START DATA PROVIDED
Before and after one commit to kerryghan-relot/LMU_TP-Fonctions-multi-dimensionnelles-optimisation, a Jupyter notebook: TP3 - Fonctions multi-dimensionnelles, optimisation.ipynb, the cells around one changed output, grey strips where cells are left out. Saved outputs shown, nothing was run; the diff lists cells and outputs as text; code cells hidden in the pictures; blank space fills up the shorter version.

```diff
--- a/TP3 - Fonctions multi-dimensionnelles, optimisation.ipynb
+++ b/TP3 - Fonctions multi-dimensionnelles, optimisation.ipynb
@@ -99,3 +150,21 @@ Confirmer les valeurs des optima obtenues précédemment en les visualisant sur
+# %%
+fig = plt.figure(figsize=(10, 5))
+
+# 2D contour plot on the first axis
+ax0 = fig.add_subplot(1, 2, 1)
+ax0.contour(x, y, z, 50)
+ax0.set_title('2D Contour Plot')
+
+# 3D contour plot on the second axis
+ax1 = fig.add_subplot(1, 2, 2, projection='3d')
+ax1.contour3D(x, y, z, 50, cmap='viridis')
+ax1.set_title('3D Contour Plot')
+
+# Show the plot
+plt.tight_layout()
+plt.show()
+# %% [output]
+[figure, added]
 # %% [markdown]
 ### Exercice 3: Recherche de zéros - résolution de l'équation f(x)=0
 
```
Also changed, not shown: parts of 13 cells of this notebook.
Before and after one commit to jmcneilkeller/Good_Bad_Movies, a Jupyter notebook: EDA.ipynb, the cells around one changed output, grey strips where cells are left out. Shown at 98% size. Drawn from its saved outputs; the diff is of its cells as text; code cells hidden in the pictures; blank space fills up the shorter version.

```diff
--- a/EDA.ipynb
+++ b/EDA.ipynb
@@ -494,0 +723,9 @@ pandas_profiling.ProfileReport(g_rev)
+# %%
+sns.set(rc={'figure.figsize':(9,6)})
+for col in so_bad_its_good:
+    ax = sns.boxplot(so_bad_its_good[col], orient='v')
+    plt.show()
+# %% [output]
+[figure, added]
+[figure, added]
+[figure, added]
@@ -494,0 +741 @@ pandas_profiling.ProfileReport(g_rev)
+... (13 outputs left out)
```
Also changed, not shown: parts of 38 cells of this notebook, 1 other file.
END DATA PROVIDED
● **EXERCISE**:
Reproduce each line of the data without any change.

● **EXPECTED ANSWER**:
Before and after one commit to kerryghan-relot/LMU_TP-Fonctions-multi-dimensionnelles-optimisation, a Jupyter notebook: TP3 - Fonctions multi-dimensionnelles, optimisation.ipynb, the cells around one changed output, grey strips where cells are left out. Saved outputs shown, nothing was run; the diff lists cells and outputs as text; code cells hidden in the pictures; blank space fills up the shorter version.

```diff
--- a/TP3 - Fonctions multi-dimensionnelles, optimisation.ipynb
+++ b/TP3 - Fonctions multi-dimensionnelles, optimisation.ipynb
@@ -99,3 +150,21 @@ Confirmer les valeurs des optima obtenues précédemment en les visualisant sur
+# %%
+fig = plt.figure(figsize=(10, 5))
+
+# 2D contour plot on the first axis
+ax0 = fig.add_subplot(1, 2, 1)
+ax0.contour(x, y, z, 50)
+ax0.set_title('2D Contour Plot')
+
+# 3D contour plot on the second axis
+ax1 = fig.add_subplot(1, 2, 2, projection='3d')
+ax1.contour3D(x, y, z, 50, cmap='viridis')
+ax1.set_title('3D Contour Plot')
+
+# Show the plot
+plt.tight_layout()
+plt.show()
+# %% [output]
+[figure, added]
 # %% [markdown]
 ### Exercice 3: Recherche de zéros - résolution de l'équation f(x)=0
 
```
Also changed, not shown: parts of 13 cells of this notebook.
Before and after one commit to jmcneilkeller/Good_Bad_Movies, a Jupyter notebook: EDA.ipynb, the cells around one changed output, grey strips where cells are left out. Shown at 98% size. Drawn from its saved outputs; the diff is of its cells as text; code cells hidden in the pictures; blank space fills up the shorter version.

```diff
--- a/EDA.ipynb
+++ b/EDA.ipynb
@@ -494,0 +723,9 @@ pandas_profiling.ProfileReport(g_rev)
+# %%
+sns.set(rc={'figure.figsize':(9,6)})
+for col in so_bad_its_good:
+    ax = sns.boxplot(so_bad_its_good[col], orient='v')
+    plt.show()
+# %% [output]
+[figure, added]
+[figure, added]
+[figure, added]
@@ -494,0 +741 @@ pandas_profiling.ProfileReport(g_rev)
+... (13 outputs left out)
```
Also changed, not shown: parts of 38 cells of this notebook, 1 other file.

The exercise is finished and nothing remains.